------ Excerpted records

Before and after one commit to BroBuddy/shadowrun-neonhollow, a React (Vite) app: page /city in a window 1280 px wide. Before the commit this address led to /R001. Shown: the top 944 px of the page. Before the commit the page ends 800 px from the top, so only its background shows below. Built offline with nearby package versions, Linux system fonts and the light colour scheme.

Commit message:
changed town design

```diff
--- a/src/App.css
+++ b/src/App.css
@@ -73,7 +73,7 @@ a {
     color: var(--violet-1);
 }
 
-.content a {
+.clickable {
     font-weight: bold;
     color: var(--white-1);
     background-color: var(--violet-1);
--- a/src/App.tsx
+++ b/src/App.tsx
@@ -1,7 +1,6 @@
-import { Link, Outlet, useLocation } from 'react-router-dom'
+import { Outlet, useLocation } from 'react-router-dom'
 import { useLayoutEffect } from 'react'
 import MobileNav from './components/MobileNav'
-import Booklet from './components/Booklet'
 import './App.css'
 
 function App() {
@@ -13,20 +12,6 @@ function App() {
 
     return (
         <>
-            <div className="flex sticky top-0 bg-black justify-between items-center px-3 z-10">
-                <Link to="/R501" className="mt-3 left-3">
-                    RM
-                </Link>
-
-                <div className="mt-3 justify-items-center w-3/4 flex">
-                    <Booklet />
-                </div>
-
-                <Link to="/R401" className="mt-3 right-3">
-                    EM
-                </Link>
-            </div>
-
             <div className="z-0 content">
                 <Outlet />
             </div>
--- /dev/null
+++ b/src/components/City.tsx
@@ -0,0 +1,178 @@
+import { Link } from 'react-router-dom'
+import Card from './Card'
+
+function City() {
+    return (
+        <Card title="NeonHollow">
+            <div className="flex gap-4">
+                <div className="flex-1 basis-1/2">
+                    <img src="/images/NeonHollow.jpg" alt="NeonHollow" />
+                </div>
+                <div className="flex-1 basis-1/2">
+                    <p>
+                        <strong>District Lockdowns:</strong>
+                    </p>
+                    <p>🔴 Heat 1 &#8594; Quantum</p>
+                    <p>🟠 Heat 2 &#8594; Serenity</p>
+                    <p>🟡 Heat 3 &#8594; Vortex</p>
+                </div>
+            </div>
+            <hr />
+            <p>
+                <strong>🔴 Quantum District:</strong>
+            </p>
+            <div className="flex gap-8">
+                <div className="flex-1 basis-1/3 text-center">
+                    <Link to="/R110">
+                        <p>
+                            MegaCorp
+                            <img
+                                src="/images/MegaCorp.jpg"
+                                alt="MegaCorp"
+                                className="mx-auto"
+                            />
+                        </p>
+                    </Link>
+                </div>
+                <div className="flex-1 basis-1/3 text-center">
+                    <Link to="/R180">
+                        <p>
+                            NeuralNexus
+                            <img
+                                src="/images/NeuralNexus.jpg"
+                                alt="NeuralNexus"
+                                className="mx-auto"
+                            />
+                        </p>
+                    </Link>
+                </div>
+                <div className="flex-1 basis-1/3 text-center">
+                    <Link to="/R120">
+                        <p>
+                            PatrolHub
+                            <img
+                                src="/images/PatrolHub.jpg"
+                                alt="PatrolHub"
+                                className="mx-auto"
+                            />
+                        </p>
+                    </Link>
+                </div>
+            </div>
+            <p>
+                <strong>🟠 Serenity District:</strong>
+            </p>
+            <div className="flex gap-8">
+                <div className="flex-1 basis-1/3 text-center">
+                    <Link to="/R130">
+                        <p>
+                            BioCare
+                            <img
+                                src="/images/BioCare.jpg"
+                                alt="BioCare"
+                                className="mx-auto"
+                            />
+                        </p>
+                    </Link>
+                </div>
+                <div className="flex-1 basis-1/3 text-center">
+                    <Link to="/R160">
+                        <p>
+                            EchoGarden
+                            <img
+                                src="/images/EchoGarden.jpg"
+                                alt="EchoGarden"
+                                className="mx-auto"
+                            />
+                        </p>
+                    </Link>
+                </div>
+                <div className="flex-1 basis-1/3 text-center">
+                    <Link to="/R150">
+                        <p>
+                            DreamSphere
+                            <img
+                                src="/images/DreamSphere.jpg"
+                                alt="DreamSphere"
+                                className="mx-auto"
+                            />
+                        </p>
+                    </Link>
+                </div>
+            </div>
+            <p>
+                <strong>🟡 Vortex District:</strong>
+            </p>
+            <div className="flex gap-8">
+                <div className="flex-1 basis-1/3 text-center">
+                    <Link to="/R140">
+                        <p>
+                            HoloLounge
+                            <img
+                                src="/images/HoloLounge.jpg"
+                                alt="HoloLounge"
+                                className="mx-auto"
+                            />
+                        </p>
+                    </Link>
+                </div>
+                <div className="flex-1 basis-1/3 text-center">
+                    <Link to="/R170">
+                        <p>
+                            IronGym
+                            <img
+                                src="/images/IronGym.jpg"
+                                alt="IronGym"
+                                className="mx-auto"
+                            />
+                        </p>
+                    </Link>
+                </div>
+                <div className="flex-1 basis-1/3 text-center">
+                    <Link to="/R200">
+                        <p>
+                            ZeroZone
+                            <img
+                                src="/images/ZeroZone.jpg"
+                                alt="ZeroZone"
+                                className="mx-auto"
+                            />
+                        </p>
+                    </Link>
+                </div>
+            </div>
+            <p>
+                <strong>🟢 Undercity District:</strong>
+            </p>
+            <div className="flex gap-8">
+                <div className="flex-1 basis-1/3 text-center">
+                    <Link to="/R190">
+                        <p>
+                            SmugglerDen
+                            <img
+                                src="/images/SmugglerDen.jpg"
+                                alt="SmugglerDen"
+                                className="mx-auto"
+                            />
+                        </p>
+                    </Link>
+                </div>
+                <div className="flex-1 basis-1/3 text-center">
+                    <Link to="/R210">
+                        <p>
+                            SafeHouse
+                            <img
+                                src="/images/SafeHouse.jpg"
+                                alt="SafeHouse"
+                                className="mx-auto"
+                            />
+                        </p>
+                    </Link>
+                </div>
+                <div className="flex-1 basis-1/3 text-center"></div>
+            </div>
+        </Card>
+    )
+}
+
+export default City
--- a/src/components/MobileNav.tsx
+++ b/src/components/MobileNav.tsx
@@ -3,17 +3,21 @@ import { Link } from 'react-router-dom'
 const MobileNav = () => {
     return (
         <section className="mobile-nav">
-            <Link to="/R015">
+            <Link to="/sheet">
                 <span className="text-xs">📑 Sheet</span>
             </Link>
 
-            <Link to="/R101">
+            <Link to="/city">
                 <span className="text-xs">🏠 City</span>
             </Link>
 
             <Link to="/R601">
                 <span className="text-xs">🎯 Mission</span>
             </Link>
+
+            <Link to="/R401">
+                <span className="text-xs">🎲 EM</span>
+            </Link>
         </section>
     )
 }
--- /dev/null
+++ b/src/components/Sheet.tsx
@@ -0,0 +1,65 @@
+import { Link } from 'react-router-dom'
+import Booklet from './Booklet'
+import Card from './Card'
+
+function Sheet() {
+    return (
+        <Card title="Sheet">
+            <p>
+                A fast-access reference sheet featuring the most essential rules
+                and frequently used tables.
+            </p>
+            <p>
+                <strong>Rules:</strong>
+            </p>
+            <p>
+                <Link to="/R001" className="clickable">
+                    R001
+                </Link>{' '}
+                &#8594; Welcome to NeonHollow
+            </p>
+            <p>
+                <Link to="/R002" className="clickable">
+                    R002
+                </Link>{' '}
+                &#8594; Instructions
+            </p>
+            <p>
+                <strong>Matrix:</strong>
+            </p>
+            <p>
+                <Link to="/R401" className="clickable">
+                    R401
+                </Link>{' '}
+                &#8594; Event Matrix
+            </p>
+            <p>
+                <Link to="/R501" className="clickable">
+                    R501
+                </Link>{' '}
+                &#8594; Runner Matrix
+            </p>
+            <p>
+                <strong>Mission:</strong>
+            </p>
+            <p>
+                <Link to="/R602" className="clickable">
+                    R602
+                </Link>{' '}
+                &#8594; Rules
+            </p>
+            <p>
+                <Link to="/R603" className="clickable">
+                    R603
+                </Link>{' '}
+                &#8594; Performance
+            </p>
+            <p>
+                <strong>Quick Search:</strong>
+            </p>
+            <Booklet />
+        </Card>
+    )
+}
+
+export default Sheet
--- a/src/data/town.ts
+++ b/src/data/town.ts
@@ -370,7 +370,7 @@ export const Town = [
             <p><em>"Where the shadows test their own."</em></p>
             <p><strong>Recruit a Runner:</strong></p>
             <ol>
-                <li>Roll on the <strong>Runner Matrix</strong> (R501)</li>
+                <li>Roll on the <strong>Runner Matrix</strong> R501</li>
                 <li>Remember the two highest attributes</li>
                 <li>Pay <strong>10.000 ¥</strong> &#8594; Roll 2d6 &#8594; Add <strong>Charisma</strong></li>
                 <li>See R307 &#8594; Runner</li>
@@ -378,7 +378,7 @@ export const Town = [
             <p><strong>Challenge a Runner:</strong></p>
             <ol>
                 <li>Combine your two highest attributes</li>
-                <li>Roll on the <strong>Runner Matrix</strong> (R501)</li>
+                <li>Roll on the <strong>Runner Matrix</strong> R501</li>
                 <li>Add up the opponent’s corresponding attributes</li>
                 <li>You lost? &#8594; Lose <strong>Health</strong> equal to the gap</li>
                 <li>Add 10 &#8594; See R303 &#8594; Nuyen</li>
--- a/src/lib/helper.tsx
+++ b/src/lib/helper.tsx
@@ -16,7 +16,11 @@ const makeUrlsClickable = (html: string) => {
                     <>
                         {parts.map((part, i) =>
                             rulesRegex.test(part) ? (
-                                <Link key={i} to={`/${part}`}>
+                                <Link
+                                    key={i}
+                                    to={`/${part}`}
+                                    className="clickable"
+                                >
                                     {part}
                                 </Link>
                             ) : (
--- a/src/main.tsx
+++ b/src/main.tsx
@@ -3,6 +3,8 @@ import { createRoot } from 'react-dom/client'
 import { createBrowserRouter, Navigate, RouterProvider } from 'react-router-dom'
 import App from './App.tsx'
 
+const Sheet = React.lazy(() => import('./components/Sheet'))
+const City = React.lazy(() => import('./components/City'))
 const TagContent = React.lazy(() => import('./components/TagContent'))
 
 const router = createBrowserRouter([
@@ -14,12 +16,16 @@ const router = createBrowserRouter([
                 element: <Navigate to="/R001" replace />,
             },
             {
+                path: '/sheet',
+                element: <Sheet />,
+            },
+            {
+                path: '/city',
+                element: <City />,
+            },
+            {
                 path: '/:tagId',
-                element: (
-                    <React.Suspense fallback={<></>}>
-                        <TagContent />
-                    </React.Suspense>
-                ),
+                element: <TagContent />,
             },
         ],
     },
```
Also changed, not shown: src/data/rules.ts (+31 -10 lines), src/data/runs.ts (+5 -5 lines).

------------

- [Task requirements]
Pick from the records each line that contains the word "Mission" and show it.

- [Task result]
                 <span className="text-xs">🎯 Mission</span>
+                <strong>Mission:</strong>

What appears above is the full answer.